He went to his shelf and pulled an elderly stuffed dragon off of a pile of books. For years, he had been too mature and adult to have this anywhere but in the deepest recesses of his storage. But now he was able to see it for the cute keepsake it was. And judging by the way Noah’s eyes lit up when he saw it, Noah remembered it too.
“Look at that,” Noah said with a laugh, taking the dragon gently from Andrew’s hands. “God, I forgot all about this guy.”
“That’s because I was fifteen and doing everything in my power to make you think I was cool,” Andrew said. “A stuffed dragon didn’t fit into that.”
“Oh, the handsome boy with the nice accent shows up to our high school, and you’re worried no one would think you were cool?”
Now Andrew was blushing as he took the dragon back. “I thought your accent was nice too,” he mumbled.

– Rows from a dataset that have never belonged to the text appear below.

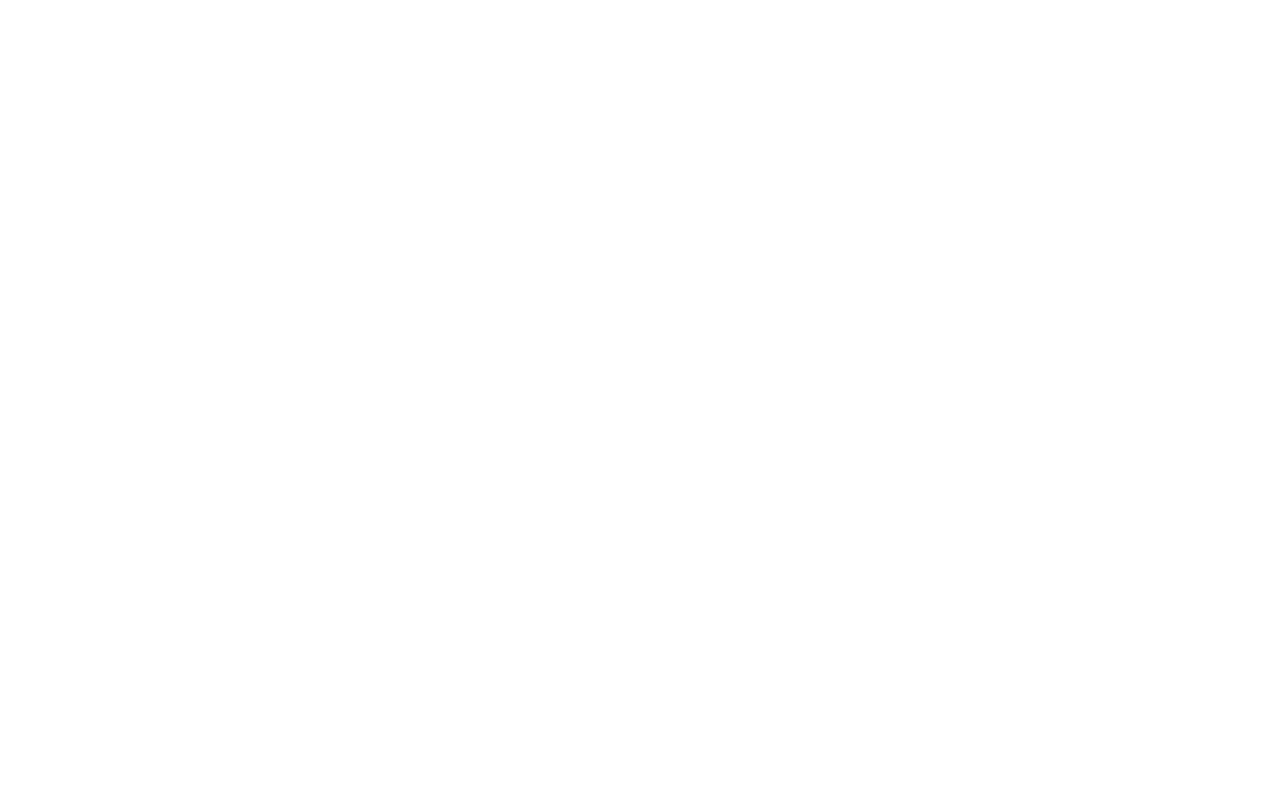
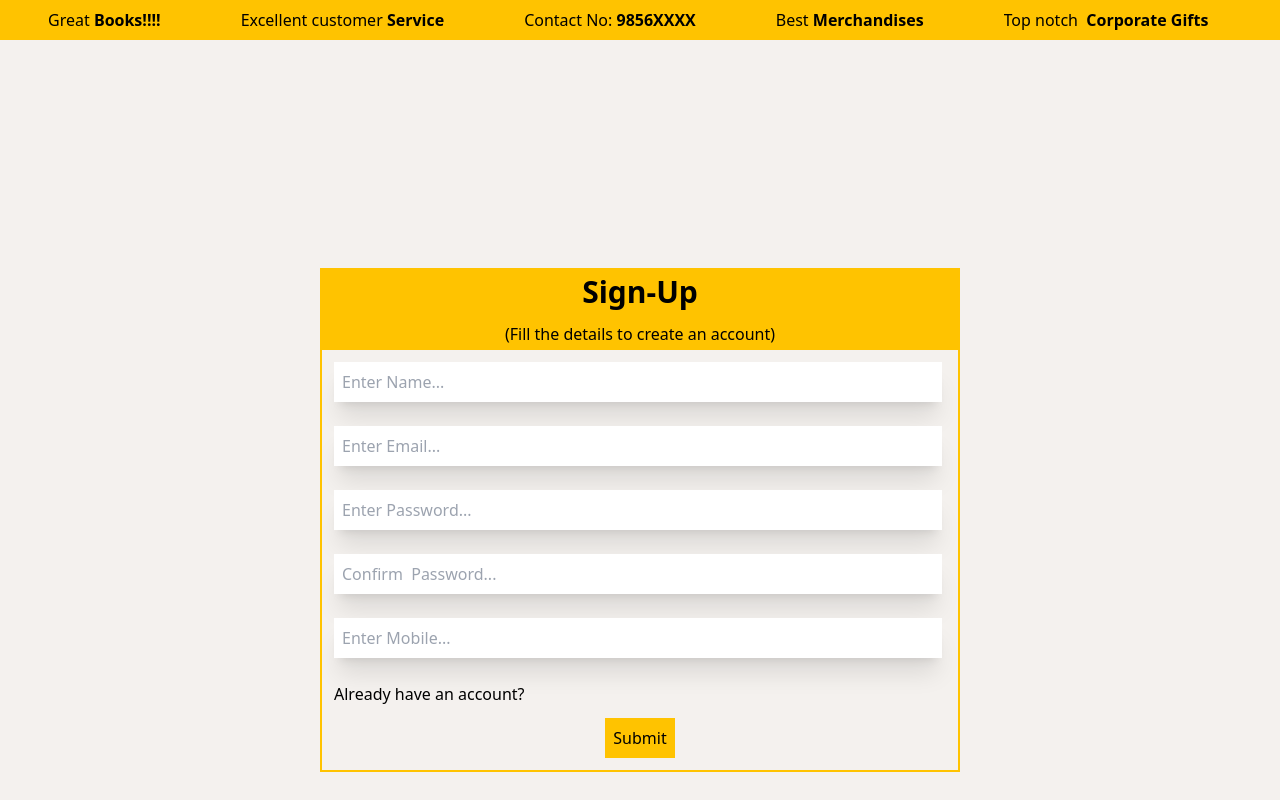
Before and after one commit to AritraChakraborty2003/Ecommerce, a React (Vite) app in the folder Frontend/my-project/: page /signup in a window 1280 px wide. Before the commit this address had no page. Shown: the top 800 px of the page. Built offline with nearby package versions, Linux system fonts and the light colour scheme.

Commit message:
style: update in login and signup UI styles

```diff
--- a/Frontend/my-project/src/App.jsx
+++ b/Frontend/my-project/src/App.jsx
@@ -13,6 +13,7 @@
 import ComboBox from "./components/ComboBox";
 import FilterLogic from "./components/FilterLogic";
 import Item from "./components/Item";
+import Signup from "./components/Signup";
 import Cms from "./components/Cms";
 import Dealsofday from "./components/Dealsofday";
 import Reviews from "./components/Reviews";
@@ -21,6 +22,7 @@
 import "slick-carousel/slick/slick.css";
 import "slick-carousel/slick/slick-theme.css";
 import { Routes, BrowserRouter, Route } from "react-router-dom";
+import Login from "./components/Login";
 
 function App() {
   return (
@@ -44,6 +46,8 @@
           <Route path="/TimerPage" element={<Timer />}></Route>
           <Route path="/Header" element={<Header />}></Route>
           <Route path="/ComboBox" element={<ComboBox />}></Route>
+          <Route path="/signup" element={<Signup />}></Route>
+          <Route path="/login" element={<Login />}></Route>
         </Routes>
       </BrowserRouter>
     </>
--- a/Frontend/my-project/src/components/Header.jsx
+++ b/Frontend/my-project/src/components/Header.jsx
@@ -50,7 +50,7 @@
                 </div>
 
                 <div className="IconHolder  h-20 w-[77vmin] p-2 hidden lg:block">
-                  <ul className="flex ml-1 space-x-1 xl:space-x-5 p-4 pl-2 pr-4   lg:font-normal  xl:text-md  xl:font-medium text-lg">
+                  <ul className="flex ml-1 space-x-3 xl:space-x-5 p-4 pl-2 pr-4   lg:font-normal  xl:text-md  xl:font-normal lg:text-md text-lg">
                     <li>
                       <a href="#" className="text-black">
                         Books
@@ -95,10 +95,12 @@
                 <div className="ExtHolder hidden lg:block  h-15 w-[25vmin] p-2">
                   <div className="ExtHolder flex justify-end  mr-10  h-full w-full p-2 space-x-10 ">
                     <div className="imgHolder w-15 flex items-center">
-                      <img
-                        src="./images/user1.png"
-                        className="w-[40px] h-[40px] max-h-full max-w-full object-contain"
-                      ></img>
+                      <a href="/signup">
+                        <img
+                          src="./images/user1.png"
+                          className="w-[40px] h-[40px] max-h-full max-w-full object-contain"
+                        ></img>
+                      </a>
                     </div>
 
                     <div className="imgHolder w-15 flex items-center overflow-hidden">
--- /dev/null
+++ b/Frontend/my-project/src/components/Login.jsx
@@ -0,0 +1,69 @@
+/* eslint-disable react/no-unescaped-entities */
+import "./handler.css";
+import Foot1 from "./Foot1";
+import Header from "./Header";
+import { useState } from "react";
+const Login = () => {
+  const [email, setEmail] = useState("");
+  const [password, setPassword] = useState("");
+
+  const handleLogin = (e) => {
+    e.preventDefault();
+    console.log("The email email:", email, "password: ", password);
+    //Signup Authetication code/Logic for backend extension
+  };
+
+  return (
+    <>
+      <Header />
+      <div className="w-12/12  bg-darkwhite flex justify-center items-center p-10">
+        <div className="form-area border-mustardyellow border-2 w-[98vw] md:w-[80vmin] ">
+          <div className="flex flex-col justify-center items-center imgHolder h-20 w-12/12 bg-mustardyellow">
+            <p className="text-2xl font-bold ">Login</p>
+            <span className="text-md">(Login into your Fashion account)</span>
+          </div>
+
+          <form className="p-3">
+            <input
+              type="email"
+              name="email"
+              placeholder="Enter Email..."
+              value={email}
+              className="shadow-xl p-2 w-[76vmin]"
+              onChange={(e) => {
+                setEmail(e.target.value);
+              }}
+            ></input>
+            <br />
+            <br />
+            <input
+              type="text"
+              name="password"
+              placeholder="Enter Password..."
+              value={email}
+              className="shadow-xl p-2 w-[76vmin]"
+              onChange={(e) => {
+                setPassword(e.target.value);
+              }}
+            />
+            <br></br>
+            <br></br>
+            <a href="/Signup">Don't Have an account?</a>
+            <br></br>
+            <div className="btnHolder flex justify-center items-center">
+              <button
+                type="submit"
+                className="mt-3 p-2 bg-mustardyellow text-black hover:bg-blue-700 "
+                onClick={handleLogin}
+              >
+                Login
+              </button>
+            </div>
+          </form>
+        </div>
+      </div>
+      <Foot1 />
+    </>
+  );
+};
+export default Login;
--- /dev/null
+++ b/Frontend/my-project/src/components/Signup.jsx
@@ -0,0 +1,124 @@
+import "./handler.css";
+import Header from "./Header";
+import Foot1 from "./Foot1";
+import { useState } from "react";
+const Signup = () => {
+  const [name, setName] = useState("");
+  const [email, setEmail] = useState("");
+  const [password, setPassword] = useState("");
+  const [confirmPassword, setConfirmPassword] = useState("");
+  const [mobile, setMobile] = useState("");
+
+  const handleSignup = (e) => {
+    e.preventDefault();
+    console.log(
+      "Name: ",
+      name,
+      "The email email:",
+      email,
+      "password: ",
+      password,
+
+      "confirm password: ",
+      confirmPassword,
+      "mobile: ",
+      mobile
+    );
+    //Signup Authetication code/Logic for backend extension
+  };
+
+  return (
+    <>
+      <Header />
+      <div className="w-12/12 h-[100vh] flex justify-center items-center bg-darkwhite">
+        <div className="form-area border-mustardyellow border-2 w-[98vw] md:w-[80vmin] ">
+          <div className="flex flex-col justify-center items-center imgHolder h-20 w-12/12 bg-mustardyellow">
+            <p className="text-3xl font-bold overflow-hidden h-12 ">Sign-Up</p>
+            <span className="text-md">
+              (Fill the details to create an account)
+            </span>
+          </div>
+
+          <form className="p-3">
+            <input
+              type="text"
+              name="name"
+              placeholder="Enter Name..."
+              className="shadow-xl p-2 w-[76vmin]"
+              value={email}
+              onChange={(e) => {
+                setName(e.target.value);
+              }}
+            ></input>
+            <br />
+            <br />
+            <input
+              type="email"
+              name="email"
+              placeholder="Enter Email..."
+              value={email}
+              className="shadow-xl p-2 w-[76vmin]"
+              onChange={(e) => {
+                setEmail(e.target.value);
+              }}
+            ></input>
+            <br />
+            <br />
+            <input
+              type="text"
+              name="password"
+              placeholder="Enter Password..."
+              value={email}
+              className="shadow-xl p-2  w-[76vmin]"
+              onChange={(e) => {
+                setPassword(e.target.value);
+              }}
+            />
+            <br></br>
+            <br></br>
+            <input
+              type="text"
+              name="cnfPassword"
+              placeholder="Confirm  Password..."
+              value={email}
+              className="shadow-xl p-2 w-[76vmin]"
+              onChange={(e) => {
+                setConfirmPassword(e.target.value);
+              }}
+            ></input>
+
+            <br></br>
+            <br></br>
+
+            <input
+              type="text"
+              name="mobile"
+              placeholder="Enter Mobile..."
+              value={email}
+              className="shadow-xl p-2 w-[76vmin]"
+              onChange={(e) => {
+                setMobile(e.target.value);
+              }}
+            ></input>
+
+            <br></br>
+            <br></br>
+            <a href="/login">Already have an account?</a>
+            <br></br>
+            <div className="btnHolder flex justify-center items-center">
+              <button
+                type="submit"
+                className="mt-3 p-2 bg-mustardyellow text-black hover:bg-blue-700 "
+                onClick={handleSignup}
+              >
+                Submit
+              </button>
+            </div>
+          </form>
+        </div>
+      </div>
+      <Foot1 />
+    </>
+  );
+};
+export default Signup;
--- /dev/null
+++ b/Frontend/my-project/src/components/handler.css
@@ -0,0 +1,3 @@
+*:focus {
+  outline: none;
+}
```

Noah scoffed, setting the dragon down on the bed. “Anyway, I thought you were cool as soon as we met,” he said with a shrug.
“You remember when that was?”
“Of course,” Noah replied. “When your family got stuck. Me and Dad were running errands, and he pulled over to help. I never thought I’d see you again after that.”
“It was a… God, strange doesn’t even cover it,” Andrew said, sliding a pillowcase over his pillow and tossing it onto the bed. “I didn’t think it was possible.”
“No one does,” Noah said. “But we’ll solve it.”